Earlier this year, the cell phone plan invoice had a past due balance of $22,648. Some cell phone users apparently paid off a portion of the bill. Last month the account had a delinquent and unpaid balance of $7,424, according to the audit.
Current New Johnsonville Fire Chief Bale Allen told The Tennessee Star Thursday he took over as chief after the cell phone plan was already in effect.
“It was all under the mayor before the mayor we have now and the fire chief before the fire chief we have now. They were the ones involved in this plan,” Allen said.
“When I came into office I went through all the paperwork of the department and found things I didn’t like and changed them. The cell phone plan is gone. It’s never going to happen again. Not as long as I’m chief.”
Allen said the fire chief who preceded him, Tim Duncan, is now the Humphreys County fire chief.
Duncan did not immediately return The Star’s request for comment Thursday.
“The department also failed to pay an estimated $7,740 in taxes and fees when it improperly used the city’s tax-exempt status for the department plan,” auditors wrote.
“The plan was established to provide personal cell phone service and was not intended to benefit the city.”
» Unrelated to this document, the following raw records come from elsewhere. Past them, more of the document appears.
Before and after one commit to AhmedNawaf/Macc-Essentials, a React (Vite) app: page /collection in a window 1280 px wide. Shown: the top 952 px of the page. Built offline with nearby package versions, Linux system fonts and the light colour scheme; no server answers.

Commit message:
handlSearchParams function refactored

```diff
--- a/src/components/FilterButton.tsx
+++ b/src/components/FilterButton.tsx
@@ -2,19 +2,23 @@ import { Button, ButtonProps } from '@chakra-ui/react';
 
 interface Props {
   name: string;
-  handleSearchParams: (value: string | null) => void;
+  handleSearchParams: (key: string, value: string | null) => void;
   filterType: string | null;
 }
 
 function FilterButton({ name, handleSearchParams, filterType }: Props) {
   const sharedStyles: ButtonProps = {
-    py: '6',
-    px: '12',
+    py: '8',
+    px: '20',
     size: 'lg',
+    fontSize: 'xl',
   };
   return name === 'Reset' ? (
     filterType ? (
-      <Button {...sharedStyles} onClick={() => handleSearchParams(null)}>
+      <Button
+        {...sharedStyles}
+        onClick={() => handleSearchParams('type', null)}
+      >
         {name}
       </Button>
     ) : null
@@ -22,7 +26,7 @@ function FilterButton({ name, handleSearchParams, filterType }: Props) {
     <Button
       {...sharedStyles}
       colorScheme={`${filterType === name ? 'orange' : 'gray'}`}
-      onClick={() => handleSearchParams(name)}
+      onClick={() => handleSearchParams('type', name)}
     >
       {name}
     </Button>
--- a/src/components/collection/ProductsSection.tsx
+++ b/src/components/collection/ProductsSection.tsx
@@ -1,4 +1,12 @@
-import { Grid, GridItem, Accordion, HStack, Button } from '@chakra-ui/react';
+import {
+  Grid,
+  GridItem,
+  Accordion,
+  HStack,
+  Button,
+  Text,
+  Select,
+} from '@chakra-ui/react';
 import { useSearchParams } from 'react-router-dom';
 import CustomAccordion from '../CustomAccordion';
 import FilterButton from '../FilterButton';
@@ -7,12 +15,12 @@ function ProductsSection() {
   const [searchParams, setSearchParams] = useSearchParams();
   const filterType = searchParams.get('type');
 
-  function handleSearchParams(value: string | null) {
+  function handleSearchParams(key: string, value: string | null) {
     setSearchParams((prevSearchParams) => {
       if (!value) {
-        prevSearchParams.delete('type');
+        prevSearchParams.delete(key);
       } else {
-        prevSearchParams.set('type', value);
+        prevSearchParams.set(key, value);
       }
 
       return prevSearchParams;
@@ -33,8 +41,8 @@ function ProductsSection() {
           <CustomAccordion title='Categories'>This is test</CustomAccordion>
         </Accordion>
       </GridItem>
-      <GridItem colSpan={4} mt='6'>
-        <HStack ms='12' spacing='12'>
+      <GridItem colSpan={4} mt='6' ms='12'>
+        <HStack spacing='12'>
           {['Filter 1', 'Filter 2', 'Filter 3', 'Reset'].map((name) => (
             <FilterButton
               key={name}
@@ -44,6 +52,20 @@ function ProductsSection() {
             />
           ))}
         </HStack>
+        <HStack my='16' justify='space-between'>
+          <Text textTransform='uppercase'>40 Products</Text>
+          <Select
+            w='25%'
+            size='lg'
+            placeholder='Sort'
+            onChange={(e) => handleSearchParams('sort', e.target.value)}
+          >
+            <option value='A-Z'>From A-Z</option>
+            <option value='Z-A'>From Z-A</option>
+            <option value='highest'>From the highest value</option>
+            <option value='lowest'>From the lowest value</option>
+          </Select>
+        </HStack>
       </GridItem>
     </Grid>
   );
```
City officials allowed the department to utilize the city’s tax-exempt status for the department plan. City officials, however, did not manage the plan. City funds did not pay for the plan, and they did not intend it to benefit the city, according to the audit.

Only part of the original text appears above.